-- EXERCISE GOAL --
Please output all the entries word for word, without the pictures.

### INFORMATION PROVIDED

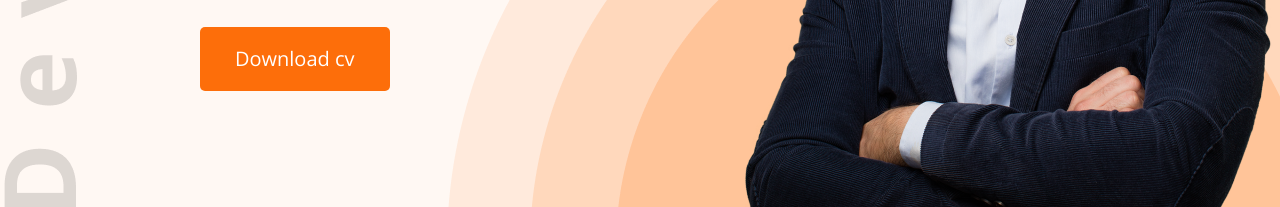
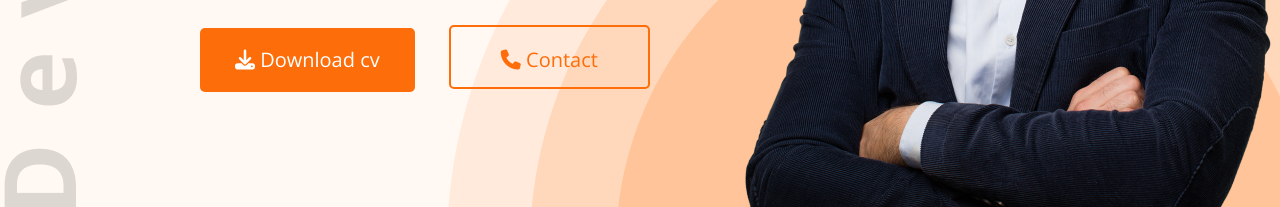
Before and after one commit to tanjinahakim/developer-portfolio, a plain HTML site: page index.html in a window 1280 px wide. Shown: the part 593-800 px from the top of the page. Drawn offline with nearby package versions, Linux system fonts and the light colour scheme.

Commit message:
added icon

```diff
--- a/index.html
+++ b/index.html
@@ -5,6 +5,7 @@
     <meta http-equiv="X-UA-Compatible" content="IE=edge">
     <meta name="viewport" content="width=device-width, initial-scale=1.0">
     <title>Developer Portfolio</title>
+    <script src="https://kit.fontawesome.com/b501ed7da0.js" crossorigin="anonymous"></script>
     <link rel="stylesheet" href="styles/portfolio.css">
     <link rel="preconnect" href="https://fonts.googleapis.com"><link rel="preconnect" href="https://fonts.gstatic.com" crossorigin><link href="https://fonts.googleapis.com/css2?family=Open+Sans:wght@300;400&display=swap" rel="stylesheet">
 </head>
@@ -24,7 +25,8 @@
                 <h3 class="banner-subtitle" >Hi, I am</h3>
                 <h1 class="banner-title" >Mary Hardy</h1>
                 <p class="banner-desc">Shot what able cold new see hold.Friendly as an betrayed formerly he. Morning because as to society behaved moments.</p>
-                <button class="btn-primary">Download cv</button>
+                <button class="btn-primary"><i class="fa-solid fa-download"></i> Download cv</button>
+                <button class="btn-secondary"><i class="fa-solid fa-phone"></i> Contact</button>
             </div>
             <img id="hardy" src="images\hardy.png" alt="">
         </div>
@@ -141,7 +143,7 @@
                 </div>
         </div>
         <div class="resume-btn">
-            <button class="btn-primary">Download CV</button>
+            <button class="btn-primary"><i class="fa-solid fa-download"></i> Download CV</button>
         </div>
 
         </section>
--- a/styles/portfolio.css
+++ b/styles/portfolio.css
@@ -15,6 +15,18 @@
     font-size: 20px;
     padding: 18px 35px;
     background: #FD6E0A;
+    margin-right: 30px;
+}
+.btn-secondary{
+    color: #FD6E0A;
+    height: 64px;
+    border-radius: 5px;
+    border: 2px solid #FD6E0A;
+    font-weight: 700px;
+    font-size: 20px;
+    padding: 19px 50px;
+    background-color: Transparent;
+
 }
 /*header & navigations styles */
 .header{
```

######

-- RESPONSE --
Before and after one commit to tanjinahakim/developer-portfolio, a plain HTML site: page index.html in a window 1280 px wide. Shown: the part 593-800 px from the top of the page. Drawn offline with nearby package versions, Linux system fonts and the light colour scheme.

Commit message:
added icon

```diff
--- a/index.html
+++ b/index.html
@@ -5,6 +5,7 @@
     <meta http-equiv="X-UA-Compatible" content="IE=edge">
     <meta name="viewport" content="width=device-width, initial-scale=1.0">
     <title>Developer Portfolio</title>
+    <script src="https://kit.fontawesome.com/b501ed7da0.js" crossorigin="anonymous"></script>
     <link rel="stylesheet" href="styles/portfolio.css">
     <link rel="preconnect" href="https://fonts.googleapis.com"><link rel="preconnect" href="https://fonts.gstatic.com" crossorigin><link href="https://fonts.googleapis.com/css2?family=Open+Sans:wght@300;400&display=swap" rel="stylesheet">
 </head>
@@ -24,7 +25,8 @@
                 <h3 class="banner-subtitle" >Hi, I am</h3>
                 <h1 class="banner-title" >Mary Hardy</h1>
                 <p class="banner-desc">Shot what able cold new see hold.Friendly as an betrayed formerly he. Morning because as to society behaved moments.</p>
-                <button class="btn-primary">Download cv</button>
+                <button class="btn-primary"><i class="fa-solid fa-download"></i> Download cv</button>
+                <button class="btn-secondary"><i class="fa-solid fa-phone"></i> Contact</button>
             </div>
             <img id="hardy" src="images\hardy.png" alt="">
         </div>
@@ -141,7 +143,7 @@
                 </div>
         </div>
         <div class="resume-btn">
-            <button class="btn-primary">Download CV</button>
+            <button class="btn-primary"><i class="fa-solid fa-download"></i> Download CV</button>
         </div>
 
         </section>
--- a/styles/portfolio.css
+++ b/styles/portfolio.css
@@ -15,6 +15,18 @@
     font-size: 20px;
     padding: 18px 35px;
     background: #FD6E0A;
+    margin-right: 30px;
+}
+.btn-secondary{
+    color: #FD6E0A;
+    height: 64px;
+    border-radius: 5px;
+    border: 2px solid #FD6E0A;
+    font-weight: 700px;
+    font-size: 20px;
+    padding: 19px 50px;
+    background-color: Transparent;
+
 }
 /*header & navigations styles */
 .header{
```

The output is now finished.